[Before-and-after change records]
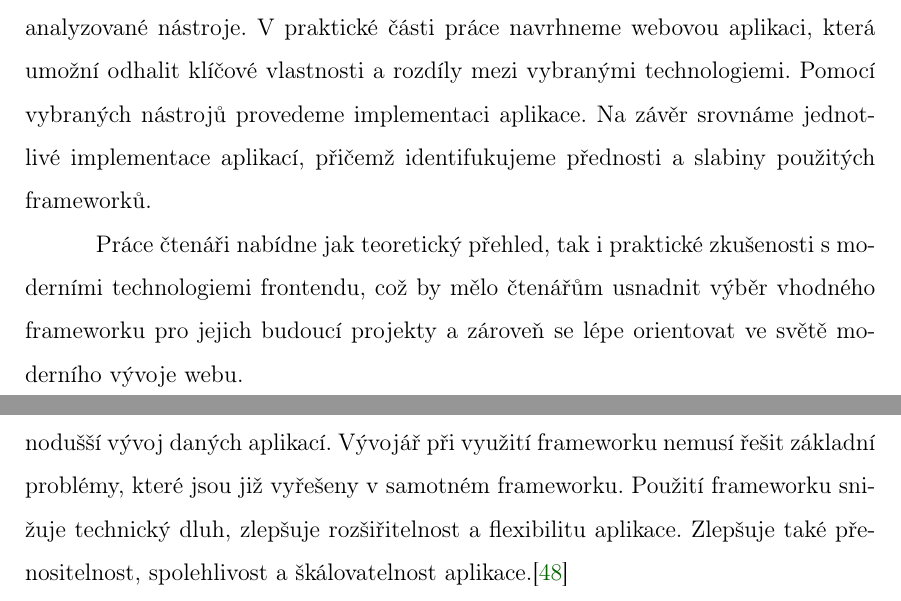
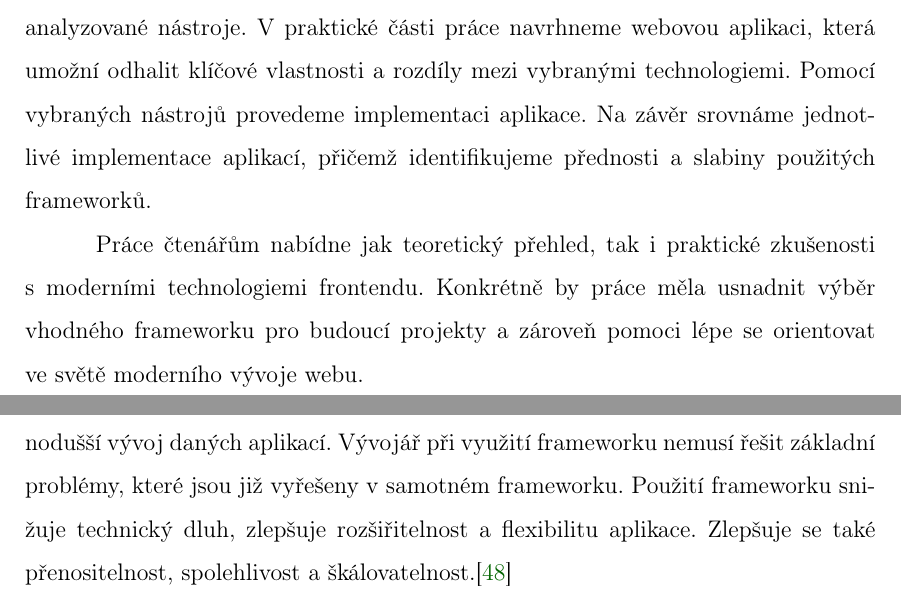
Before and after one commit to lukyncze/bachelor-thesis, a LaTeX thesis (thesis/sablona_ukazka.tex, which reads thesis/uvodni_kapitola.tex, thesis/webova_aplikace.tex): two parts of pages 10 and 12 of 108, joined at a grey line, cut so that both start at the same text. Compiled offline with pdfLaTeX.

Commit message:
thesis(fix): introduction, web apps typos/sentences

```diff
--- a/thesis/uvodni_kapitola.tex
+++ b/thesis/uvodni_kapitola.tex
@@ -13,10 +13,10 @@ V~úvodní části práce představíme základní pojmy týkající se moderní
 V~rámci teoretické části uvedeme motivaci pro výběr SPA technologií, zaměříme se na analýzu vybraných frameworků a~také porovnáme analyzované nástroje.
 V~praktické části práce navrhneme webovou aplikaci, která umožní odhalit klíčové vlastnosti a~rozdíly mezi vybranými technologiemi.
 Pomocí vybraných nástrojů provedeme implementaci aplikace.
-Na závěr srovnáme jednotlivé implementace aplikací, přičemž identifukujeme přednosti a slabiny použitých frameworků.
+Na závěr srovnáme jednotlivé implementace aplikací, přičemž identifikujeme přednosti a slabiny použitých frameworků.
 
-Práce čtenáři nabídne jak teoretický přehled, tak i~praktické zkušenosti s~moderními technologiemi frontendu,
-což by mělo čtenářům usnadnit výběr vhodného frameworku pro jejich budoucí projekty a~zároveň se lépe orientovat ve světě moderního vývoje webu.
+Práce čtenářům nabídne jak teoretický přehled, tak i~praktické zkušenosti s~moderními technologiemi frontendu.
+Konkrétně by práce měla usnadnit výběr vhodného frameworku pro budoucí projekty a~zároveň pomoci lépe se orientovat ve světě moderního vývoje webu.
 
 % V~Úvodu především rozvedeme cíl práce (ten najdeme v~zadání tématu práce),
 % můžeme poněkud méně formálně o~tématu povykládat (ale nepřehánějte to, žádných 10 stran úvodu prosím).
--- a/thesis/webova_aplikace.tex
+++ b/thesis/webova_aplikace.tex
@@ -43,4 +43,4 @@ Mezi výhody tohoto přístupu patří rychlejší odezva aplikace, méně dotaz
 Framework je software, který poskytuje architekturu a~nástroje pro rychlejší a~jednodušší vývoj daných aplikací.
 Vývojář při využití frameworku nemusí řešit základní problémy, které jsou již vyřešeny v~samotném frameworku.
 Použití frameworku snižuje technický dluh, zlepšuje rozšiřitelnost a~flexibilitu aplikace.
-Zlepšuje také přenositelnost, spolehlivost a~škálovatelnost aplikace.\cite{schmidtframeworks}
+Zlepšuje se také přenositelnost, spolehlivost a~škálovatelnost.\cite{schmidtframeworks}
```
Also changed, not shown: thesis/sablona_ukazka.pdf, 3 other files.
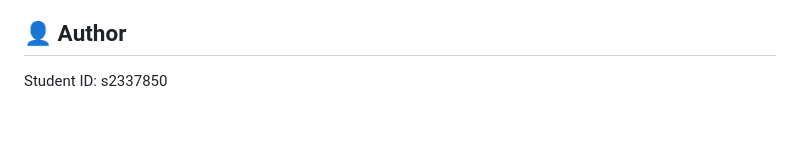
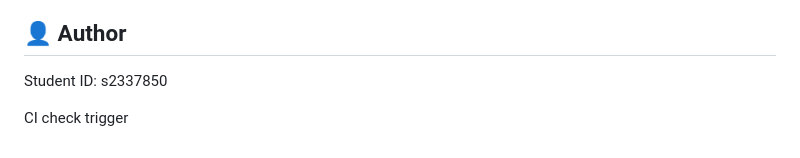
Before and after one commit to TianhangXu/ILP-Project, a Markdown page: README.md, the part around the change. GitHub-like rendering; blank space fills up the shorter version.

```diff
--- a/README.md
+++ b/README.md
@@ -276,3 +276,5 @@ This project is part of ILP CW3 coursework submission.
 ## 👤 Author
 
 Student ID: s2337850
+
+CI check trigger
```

EXERCISE GOAL> Reproduce all entries without any change, and omit the pictures.

ANSWER>
Before and after one commit to lukyncze/bachelor-thesis, a LaTeX thesis (thesis/sablona_ukazka.tex, which reads thesis/uvodni_kapitola.tex, thesis/webova_aplikace.tex): two parts of pages 10 and 12 of 108, joined at a grey line, cut so that both start at the same text. Compiled offline with pdfLaTeX.

Commit message:
thesis(fix): introduction, web apps typos/sentences

```diff
--- a/thesis/uvodni_kapitola.tex
+++ b/thesis/uvodni_kapitola.tex
@@ -13,10 +13,10 @@ V~úvodní části práce představíme základní pojmy týkající se moderní
 V~rámci teoretické části uvedeme motivaci pro výběr SPA technologií, zaměříme se na analýzu vybraných frameworků a~také porovnáme analyzované nástroje.
 V~praktické části práce navrhneme webovou aplikaci, která umožní odhalit klíčové vlastnosti a~rozdíly mezi vybranými technologiemi.
 Pomocí vybraných nástrojů provedeme implementaci aplikace.
-Na závěr srovnáme jednotlivé implementace aplikací, přičemž identifukujeme přednosti a slabiny použitých frameworků.
+Na závěr srovnáme jednotlivé implementace aplikací, přičemž identifikujeme přednosti a slabiny použitých frameworků.
 
-Práce čtenáři nabídne jak teoretický přehled, tak i~praktické zkušenosti s~moderními technologiemi frontendu,
-což by mělo čtenářům usnadnit výběr vhodného frameworku pro jejich budoucí projekty a~zároveň se lépe orientovat ve světě moderního vývoje webu.
+Práce čtenářům nabídne jak teoretický přehled, tak i~praktické zkušenosti s~moderními technologiemi frontendu.
+Konkrétně by práce měla usnadnit výběr vhodného frameworku pro budoucí projekty a~zároveň pomoci lépe se orientovat ve světě moderního vývoje webu.
 
 % V~Úvodu především rozvedeme cíl práce (ten najdeme v~zadání tématu práce),
 % můžeme poněkud méně formálně o~tématu povykládat (ale nepřehánějte to, žádných 10 stran úvodu prosím).
--- a/thesis/webova_aplikace.tex
+++ b/thesis/webova_aplikace.tex
@@ -43,4 +43,4 @@ Mezi výhody tohoto přístupu patří rychlejší odezva aplikace, méně dotaz
 Framework je software, který poskytuje architekturu a~nástroje pro rychlejší a~jednodušší vývoj daných aplikací.
 Vývojář při využití frameworku nemusí řešit základní problémy, které jsou již vyřešeny v~samotném frameworku.
 Použití frameworku snižuje technický dluh, zlepšuje rozšiřitelnost a~flexibilitu aplikace.
-Zlepšuje také přenositelnost, spolehlivost a~škálovatelnost aplikace.\cite{schmidtframeworks}
+Zlepšuje se také přenositelnost, spolehlivost a~škálovatelnost.\cite{schmidtframeworks}
```
Also changed, not shown: thesis/sablona_ukazka.pdf, 3 other files.
Before and after one commit to TianhangXu/ILP-Project, a Markdown page: README.md, the part around the change. GitHub-like rendering; blank space fills up the shorter version.

```diff
--- a/README.md
+++ b/README.md
@@ -276,3 +276,5 @@ This project is part of ILP CW3 coursework submission.
 ## 👤 Author
 
 Student ID: s2337850
+
+CI check trigger
```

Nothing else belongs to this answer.